In college football, preparation goes a long way. That’s no different during the coronavirus pandemic, when all the coaches are biding their time until given the go-ahead to resume their normal offseason activities.
Auburn head coach Gus Malzahn explained on Monday what the planning has been like for himself and his staff as they await word on the plan going forward. Even though he and countless coaches across the country find themselves in a holding pattern, that doesn’t mean he and his assistants aren’t building a game plan for the road ahead.
“What we’ve done is come up with four scenarios: June 1, June 15, July 1 and July 15. We have those four scenarios ready to go. If we’re told tomorrow we’re going to start at this time, we’ll have those ready,” Malzahn said. “At the same time, we’ll need to adjust. We’ll see what kind of shape the guys come in and how much time they need with (strength and conditioning director Ryan) Russell before we can even start some type of on-field things.
“I think more than anything you’ve got to be flexible, and you have to play what-if. The teams that are organized and most efficient and come back in the best shape, I think there’s an opportunity to get an advantage in those areas.”
Malzahn said one of the many challenges in the current situation is players maintaining and adding body mass, which is generally one of the major focuses of the spring and summer. He explained all the players are in different situations at home as far as the equipment they have on site, so a lot of the exercises they’ve been given are body weight-related like planks or push-ups.
Malzahn stressed the most important goal for his players is to come back in running shape, as it will ensure the team isn’t playing catch-up when things pick back up.
“I really believe that the team that comes back in the best shape is going to have a big advantage,” Malzahn said. “We’re just challenging our guys that when everybody comes back — I assume everybody will come back together at the same time — the team that’s in the best running and physical shape I think is going to have an advantage because they can start practice a little earlier or quicker or be more efficient.”
This time of year is also important for recruiting, which has led to some innovations to make sure prospects get a feel for the Auburn program.
Malzahn said the coaches have been video calling recruits in an effort to see them face-to-face and begin building relationships that can help convince them to come to Auburn.

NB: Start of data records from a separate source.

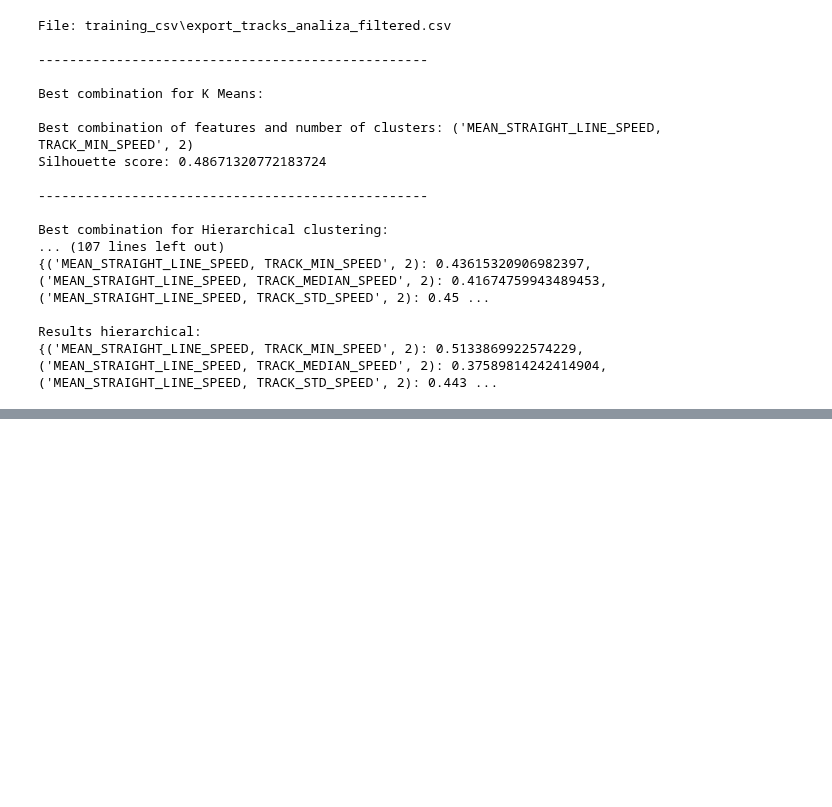
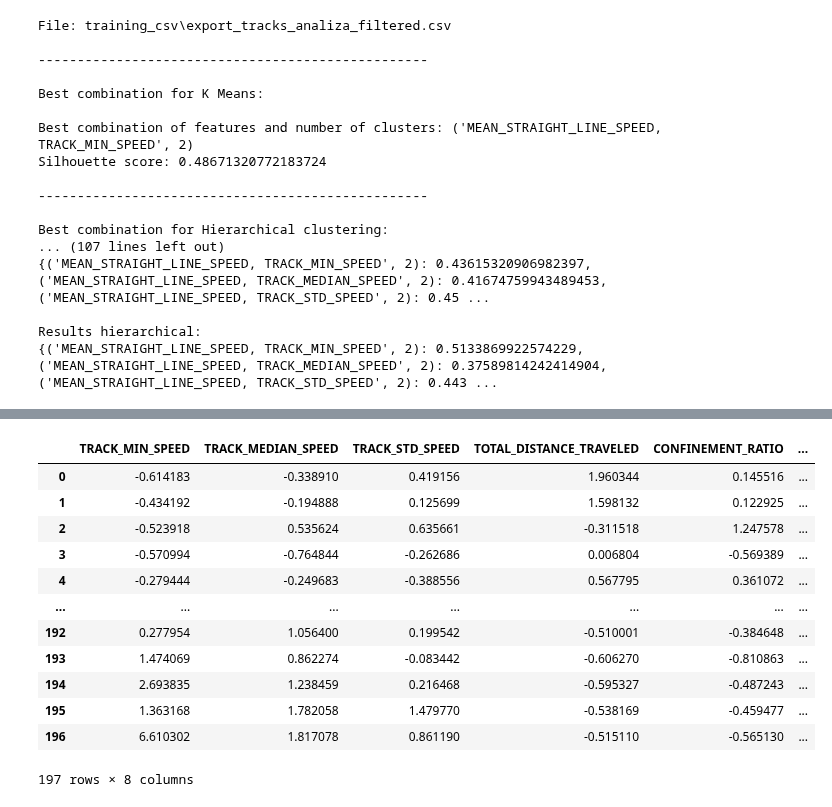
Before and after one commit to GentlemanFrog/Trajectory_clustering, a Jupyter notebook: Clustering_with_feature_selection.ipynb, the cells around one changed output, grey strips where cells are left out. Saved outputs shown, nothing was run; the diff lists cells and outputs as text; code cells hidden in the pictures; blank space fills up the shorter version.

```diff
--- a/Clustering_with_feature_selection.ipynb
+++ b/Clustering_with_feature_selection.ipynb
@@ -678,0 +695,16 @@ Results hierarchical:
+# %%
+df_scaled_robust
+# %% [output]
+|  | TRACK_MIN_SPEED | TRACK_MEDIAN_SPEED | TRACK_STD_SPEED | TOTAL_DISTANCE_TRAVELED | CONFINEMENT_RATIO | ... |
+| 0 | -0.614183 | -0.338910 | 0.419156 | 1.960344 | 0.145516 | ... |
+| 1 | -0.434192 | -0.194888 | 0.125699 | 1.598132 | 0.122925 | ... |
+| 2 | -0.523918 | 0.535624 | 0.635661 | -0.311518 | 1.247578 | ... |
+| 3 | -0.570994 | -0.764844 | -0.262686 | 0.006804 | -0.569389 | ... |
+| 4 | -0.279444 | -0.249683 | -0.388556 | 0.567795 | 0.361072 | ... |
+| ... | ... | ... | ... | ... | ... | ... |
+| 192 | 0.277954 | 1.056400 | 0.199542 | -0.510001 | -0.384648 | ... |
+| 193 | 1.474069 | 0.862274 | -0.083442 | -0.606270 | -0.810863 | ... |
+| 194 | 2.693835 | 1.238459 | 0.216468 | -0.595327 | -0.487243 | ... |
+| 195 | 1.363168 | 1.782058 | 1.479770 | -0.538169 | -0.459477 | ... |
+| 196 | 6.610302 | 1.817078 | 0.861190 | -0.515110 | -0.565130 | ... |
+197 rows × 8 columns
```
Also changed, not shown: parts of 4 cells of this notebook, 5 other files.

He explained that they’ve been sure to show the recruits certain aspects of the program through those video calls, all the while waiting for the go-ahead for campus visits to resume.
Malzahn said the staff is hopeful about eventually hosting its annual Big Cat Weekend for recruits in whatever scenario plays out.
“It’s all the different what-ifs,” Malzahn said about recruiting. “I assume once they make a call on what days we can come back and what days we can start recruiting, the teams that get them on campus first are going to have the advantage.”
Malzahn said he doesn’t have a feel for the time frame of when the team’s normal activities will resume, explaining that he is hoping to get some direction on that in the next two weeks.
Malzahn, who is nearing his eighth season as Auburn head coach, is one of many in college football who are used to calling the shots but are now watching and waiting until things begin their return to normal.
“You’ve seen things change daily and things change weekly,” Malzahn said. “You see some states are opening up a little bit more, but I assume once the NCAA makes a call it will be across the board. I’m patiently waiting.”